*** PROVIDED MATERIAL ***

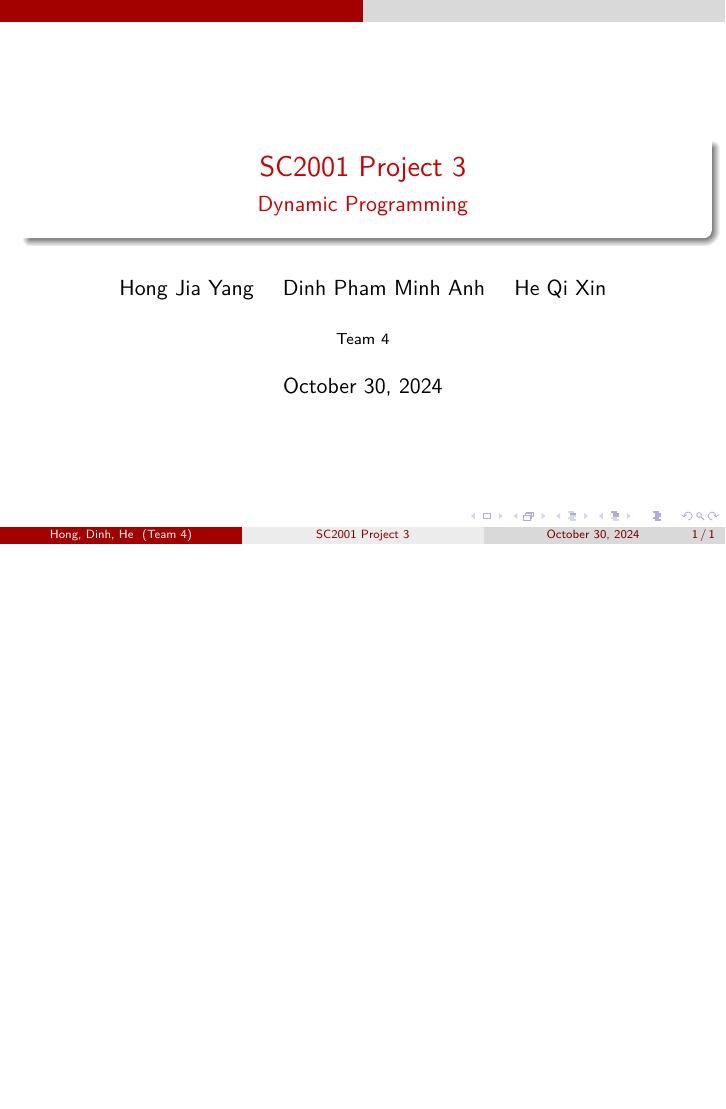
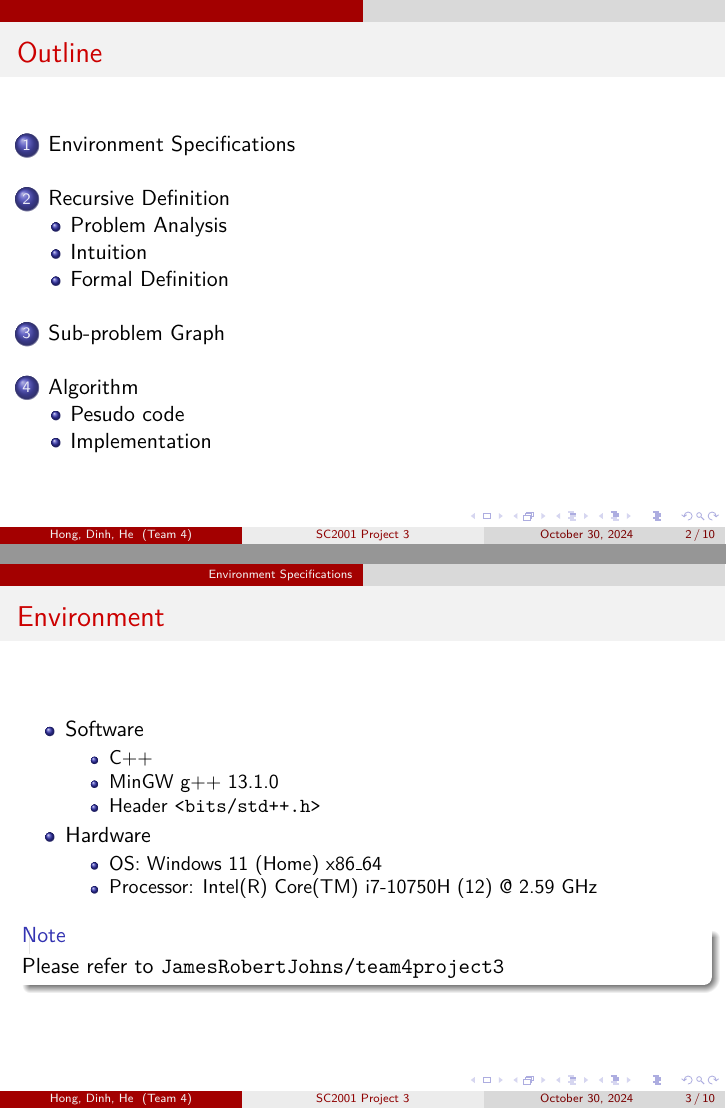
Before and after one commit to JamesRobertJohns/team4project3, LaTeX slides (docs/discussion.tex): the whole page before the commit and pages 2 and 3 of 10 after it, the two joined at a grey line, the shorter picture padded with empty space. Compiled offline with pdfLaTeX.

Commit message:
slides overview

```diff
--- a/docs/discussion.tex
+++ b/docs/discussion.tex
@@ -15,3 +15,28 @@
 	\titlepage
 \end{frame}
 
+\begin{frame}
+	\frametitle{Outline}
+	\tableofcontents
+\end{frame}
+
+\section{Environment Specifications}
+\begin{frame}
+	\frametitle{Environment}
+	\begin{itemize}
+		\item Software
+		\begin{itemize}
+			\item C++
+			\item MinGW g++ 13.1.0
+			\item Header \texttt{<bits/std++.h>}
+		\end{itemize}
+		\item Hardware
+		\begin{itemize}
+			\item OS: Windows 11 (Home) x86\_64
+			\item Processor: Intel(R) Core(TM) i7-10750H (12) @ 2.59 GHz
+		\end{itemize}
+	\end{itemize}
+	\begin{block}{Note}
+		Please refer to \texttt{JamesRobertJohns/team4project3}
+	\end{block}
+\end{frame}
```
Also changed, not shown: docs/discussion.tex (62 more changed lines).
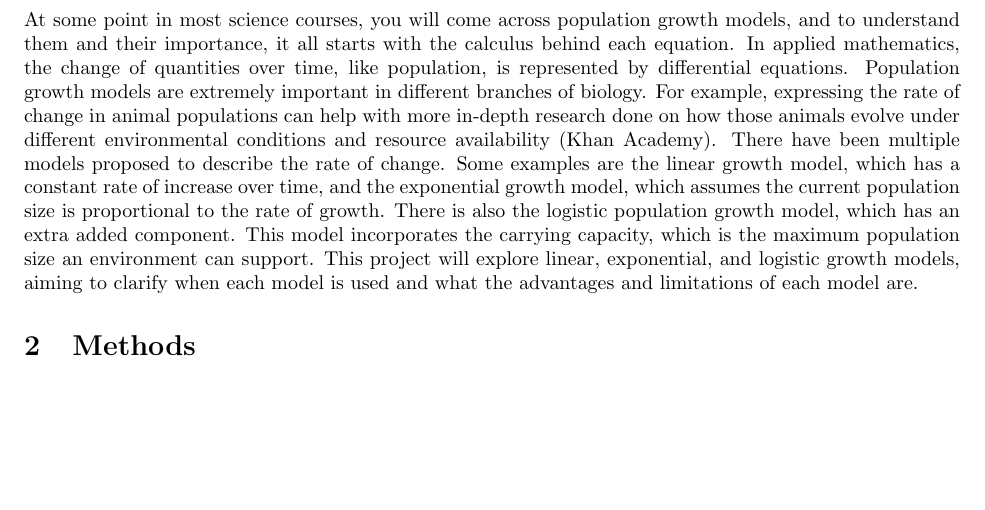
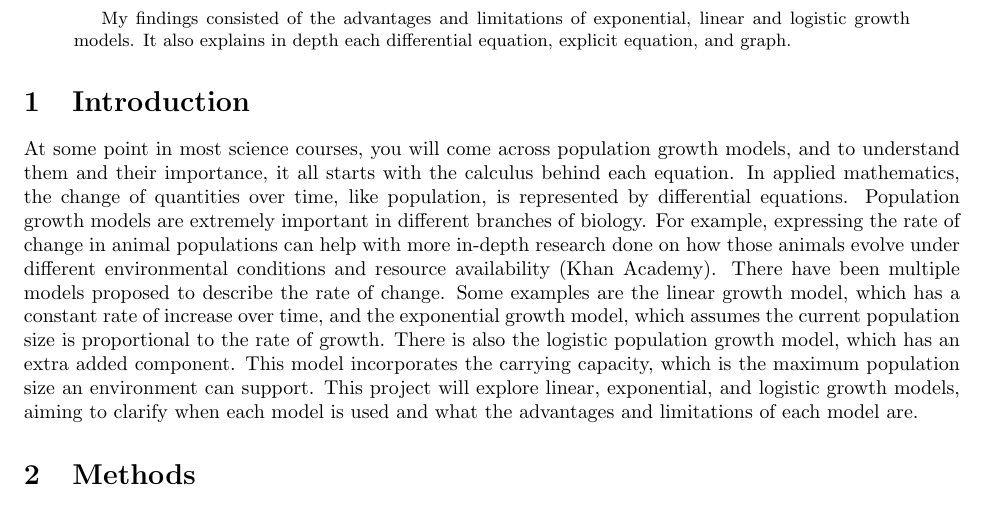
Before and after one commit to paspurrell-ctrl/Module-2, a LaTeX paper (Module_2.tex): part of page 3 of 8, cut at the place of the change, the shorter picture padded with empty space. Compiled offline with pdfLaTeX.

Commit message:
Abstract
Wrote a brief summary of the main findings of my work

```diff
--- a/Module_2.tex
+++ b/Module_2.tex
@@ -15,7 +15,9 @@
 \tableofcontents
 \maketitle
 \newpage
-
+\begin{abstract}
+    My findings consisted of the advantages and limitations of exponential, linear and logistic growth models. It also explains in depth each differential equation, explicit equation, and graph.
+\end{abstract}
 \section{Introduction}
 At some point in most science courses, you will come across population growth models, and to understand them and their importance, it all starts with the calculus behind each equation. In applied mathematics, the change of quantities over time, like population, is represented by differential equations. Population growth models are extremely important in different branches of biology. For example, expressing the rate of change in animal populations can help with more in-depth research done on how those animals evolve under different environmental conditions and resource availability (Khan Academy).
 There have been multiple models proposed to describe the rate of change. Some examples are the linear growth model, which has a constant rate of increase over time, and the exponential growth model, which assumes the current population size is proportional to the rate of growth. There is also the logistic population growth model, which has an extra added component. This model incorporates the carrying capacity, which is the maximum population size an environment can support. This project will explore linear, exponential, and logistic growth models, aiming to clarify when each model is used and what the advantages and limitations of each model are.
```
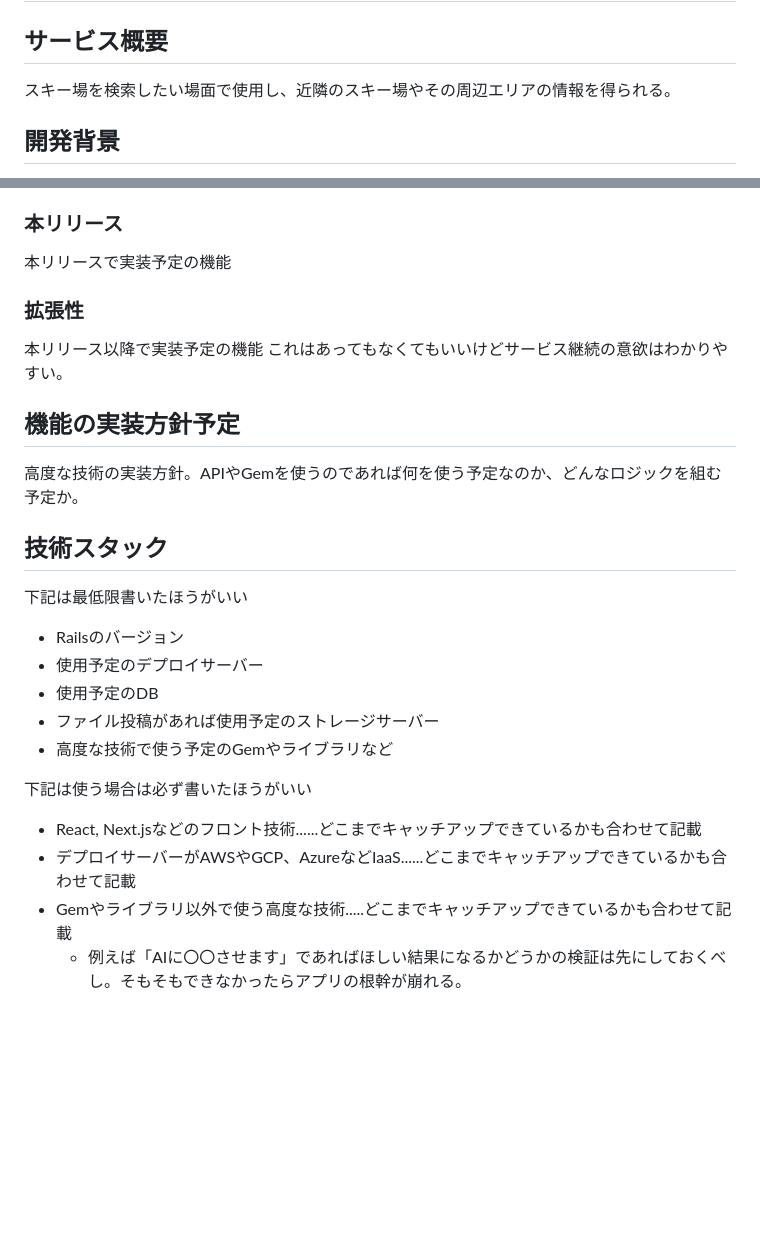
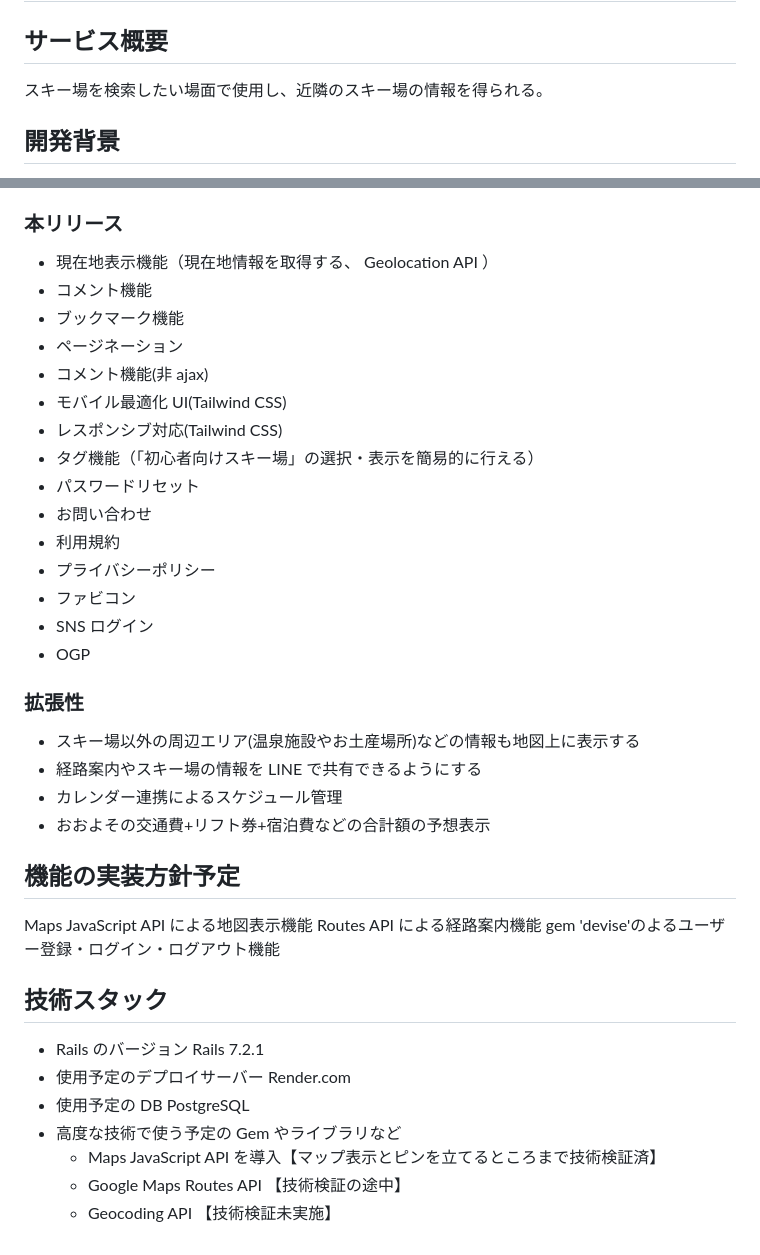
Before and after one commit to sorapen729/yukispo, a Markdown page: README.md, 2 parts joined by grey strips. Drawn GitHub-style; blank space fills up the shorter version.

```diff
--- a/README.md
+++ b/README.md
@@ -1,7 +1,7 @@
 # ゆきスポ
 
 ##  サービス概要
-スキー場を検索したい場面で使用し、近隣のスキー場やその周辺エリアの情報を得られる。
+スキー場を検索したい場面で使用し、近隣のスキー場の情報を得られる。
 
 ## 開発背景
 スキー場検索アプリはウェブアプリとスマホアプリの両方で複数存在しているが、自分が使用しやすいと思えるアプリがなかったので自分自身で開発したいと考えた。
@@ -52,24 +73,37 @@ MVP時点で実装予定の機能
 
 ### 本リリース
-本リリースで実装予定の機能
+- 現在地表示機能（現在地情報を取得する、 Geolocation API ）
+- コメント機能
+- ブックマーク機能
+- ページネーション
+- コメント機能(非 ajax)
+- モバイル最適化 UI(Tailwind CSS)
+- レスポンシブ対応(Tailwind CSS)
+- タグ機能（「初心者向けスキー場」の選択・表示を簡易的に行える）
+- パスワードリセット
+- お問い合わせ
+- 利用規約
+- プライバシーポリシー
+- ファビコン
+- SNS ログイン
+- OGP
 
 ### 拡張性
-本リリース以降で実装予定の機能
-これはあってもなくてもいいけどサービス継続の意欲はわかりやすい。
+- スキー場以外の周辺エリア(温泉施設やお土産場所)などの情報も地図上に表示する
+- 経路案内やスキー場の情報を LINE で共有できるようにする
+- カレンダー連携によるスケジュール管理
+- おおよその交通費+リフト券+宿泊費などの合計額の予想表示
 
 ## 機能の実装方針予定
-高度な技術の実装方針。APIやGemを使うのであれば何を使う予定なのか、どんなロジックを組む予定か。
+Maps JavaScript API による地図表示機能
+Routes API による経路案内機能
+gem 'devise'のよるユーザー登録・ログイン・ログアウト機能
 
 ## 技術スタック
-下記は最低限書いたほうがいい
-- Railsのバージョン
-- 使用予定のデプロイサーバー
-- 使用予定のDB
-- ファイル投稿があれば使用予定のストレージサーバー
-- 高度な技術で使う予定のGemやライブラリなど
-
-下記は使う場合は必ず書いたほうがいい
-- React, Next.jsなどのフロント技術......どこまでキャッチアップできているかも合わせて記載
-- デプロイサーバーがAWSやGCP、AzureなどIaaS......どこまでキャッチアップできているかも合わせて記載
-- Gemやライブラリ以外で使う高度な技術.....どこまでキャッチアップできているかも合わせて記載
-   - 例えば「AIに〇〇させます」であればほしい結果になるかどうかの検証は先にしておくべし。そもそもできなかったらアプリの根幹が崩れる。
+- Rails のバージョン Rails 7.2.1
+- 使用予定のデプロイサーバー Render.com
+- 使用予定の DB PostgreSQL
+- 高度な技術で使う予定の Gem やライブラリなど
+   - Maps JavaScript API を導入【マップ表示とピンを立てるところまで技術検証済】
+   - Google Maps Routes API 【技術検証の途中】
+   - Geocoding API 【技術検証未実施】
```
Also changed, not shown: other parts of README.md (+33 -12 lines).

*** End of PROVIDED MATERIAL ***

WHAT IS EXPECTED:
Can you restate all the records above word for word while dropping the pictures?

ANSWER TO THIS EXERCISE:
Before and after one commit to JamesRobertJohns/team4project3, LaTeX slides (docs/discussion.tex): the whole page before the commit and pages 2 and 3 of 10 after it, the two joined at a grey line, the shorter picture padded with empty space. Compiled offline with pdfLaTeX.

Commit message:
slides overview

```diff
--- a/docs/discussion.tex
+++ b/docs/discussion.tex
@@ -15,3 +15,28 @@
 	\titlepage
 \end{frame}
 
+\begin{frame}
+	\frametitle{Outline}
+	\tableofcontents
+\end{frame}
+
+\section{Environment Specifications}
+\begin{frame}
+	\frametitle{Environment}
+	\begin{itemize}
+		\item Software
+		\begin{itemize}
+			\item C++
+			\item MinGW g++ 13.1.0
+			\item Header \texttt{<bits/std++.h>}
+		\end{itemize}
+		\item Hardware
+		\begin{itemize}
+			\item OS: Windows 11 (Home) x86\_64
+			\item Processor: Intel(R) Core(TM) i7-10750H (12) @ 2.59 GHz
+		\end{itemize}
+	\end{itemize}
+	\begin{block}{Note}
+		Please refer to \texttt{JamesRobertJohns/team4project3}
+	\end{block}
+\end{frame}
```
Also changed, not shown: docs/discussion.tex (62 more changed lines).
Before and after one commit to paspurrell-ctrl/Module-2, a LaTeX paper (Module_2.tex): part of page 3 of 8, cut at the place of the change, the shorter picture padded with empty space. Compiled offline with pdfLaTeX.

Commit message:
Abstract
Wrote a brief summary of the main findings of my work

```diff
--- a/Module_2.tex
+++ b/Module_2.tex
@@ -15,7 +15,9 @@
 \tableofcontents
 \maketitle
 \newpage
-
+\begin{abstract}
+    My findings consisted of the advantages and limitations of exponential, linear and logistic growth models. It also explains in depth each differential equation, explicit equation, and graph.
+\end{abstract}
 \section{Introduction}
 At some point in most science courses, you will come across population growth models, and to understand them and their importance, it all starts with the calculus behind each equation. In applied mathematics, the change of quantities over time, like population, is represented by differential equations. Population growth models are extremely important in different branches of biology. For example, expressing the rate of change in animal populations can help with more in-depth research done on how those animals evolve under different environmental conditions and resource availability (Khan Academy).
 There have been multiple models proposed to describe the rate of change. Some examples are the linear growth model, which has a constant rate of increase over time, and the exponential growth model, which assumes the current population size is proportional to the rate of growth. There is also the logistic population growth model, which has an extra added component. This model incorporates the carrying capacity, which is the maximum population size an environment can support. This project will explore linear, exponential, and logistic growth models, aiming to clarify when each model is used and what the advantages and limitations of each model are.
```
Before and after one commit to sorapen729/yukispo, a Markdown page: README.md, 2 parts joined by grey strips. Drawn GitHub-style; blank space fills up the shorter version.

```diff
--- a/README.md
+++ b/README.md
@@ -1,7 +1,7 @@
 # ゆきスポ
 
 ##  サービス概要
-スキー場を検索したい場面で使用し、近隣のスキー場やその周辺エリアの情報を得られる。
+スキー場を検索したい場面で使用し、近隣のスキー場の情報を得られる。
 
 ## 開発背景
 スキー場検索アプリはウェブアプリとスマホアプリの両方で複数存在しているが、自分が使用しやすいと思えるアプリがなかったので自分自身で開発したいと考えた。
@@ -52,24 +73,37 @@ MVP時点で実装予定の機能
 
 ### 本リリース
-本リリースで実装予定の機能
+- 現在地表示機能（現在地情報を取得する、 Geolocation API ）
+- コメント機能
+- ブックマーク機能
+- ページネーション
+- コメント機能(非 ajax)
+- モバイル最適化 UI(Tailwind CSS)
+- レスポンシブ対応(Tailwind CSS)
+- タグ機能（「初心者向けスキー場」の選択・表示を簡易的に行える）
+- パスワードリセット
+- お問い合わせ
+- 利用規約
+- プライバシーポリシー
+- ファビコン
+- SNS ログイン
+- OGP
 
 ### 拡張性
-本リリース以降で実装予定の機能
-これはあってもなくてもいいけどサービス継続の意欲はわかりやすい。
+- スキー場以外の周辺エリア(温泉施設やお土産場所)などの情報も地図上に表示する
+- 経路案内やスキー場の情報を LINE で共有できるようにする
+- カレンダー連携によるスケジュール管理
+- おおよその交通費+リフト券+宿泊費などの合計額の予想表示
 
 ## 機能の実装方針予定
-高度な技術の実装方針。APIやGemを使うのであれば何を使う予定なのか、どんなロジックを組む予定か。
+Maps JavaScript API による地図表示機能
+Routes API による経路案内機能
+gem 'devise'のよるユーザー登録・ログイン・ログアウト機能
 
 ## 技術スタック
-下記は最低限書いたほうがいい
-- Railsのバージョン
-- 使用予定のデプロイサーバー
-- 使用予定のDB
-- ファイル投稿があれば使用予定のストレージサーバー
-- 高度な技術で使う予定のGemやライブラリなど
-
-下記は使う場合は必ず書いたほうがいい
-- React, Next.jsなどのフロント技術......どこまでキャッチアップできているかも合わせて記載
-- デプロイサーバーがAWSやGCP、AzureなどIaaS......どこまでキャッチアップできているかも合わせて記載
-- Gemやライブラリ以外で使う高度な技術.....どこまでキャッチアップできているかも合わせて記載
-   - 例えば「AIに〇〇させます」であればほしい結果になるかどうかの検証は先にしておくべし。そもそもできなかったらアプリの根幹が崩れる。
+- Rails のバージョン Rails 7.2.1
+- 使用予定のデプロイサーバー Render.com
+- 使用予定の DB PostgreSQL
+- 高度な技術で使う予定の Gem やライブラリなど
+   - Maps JavaScript API を導入【マップ表示とピンを立てるところまで技術検証済】
+   - Google Maps Routes API 【技術検証の途中】
+   - Geocoding API 【技術検証未実施】
```
Also changed, not shown: other parts of README.md (+33 -12 lines).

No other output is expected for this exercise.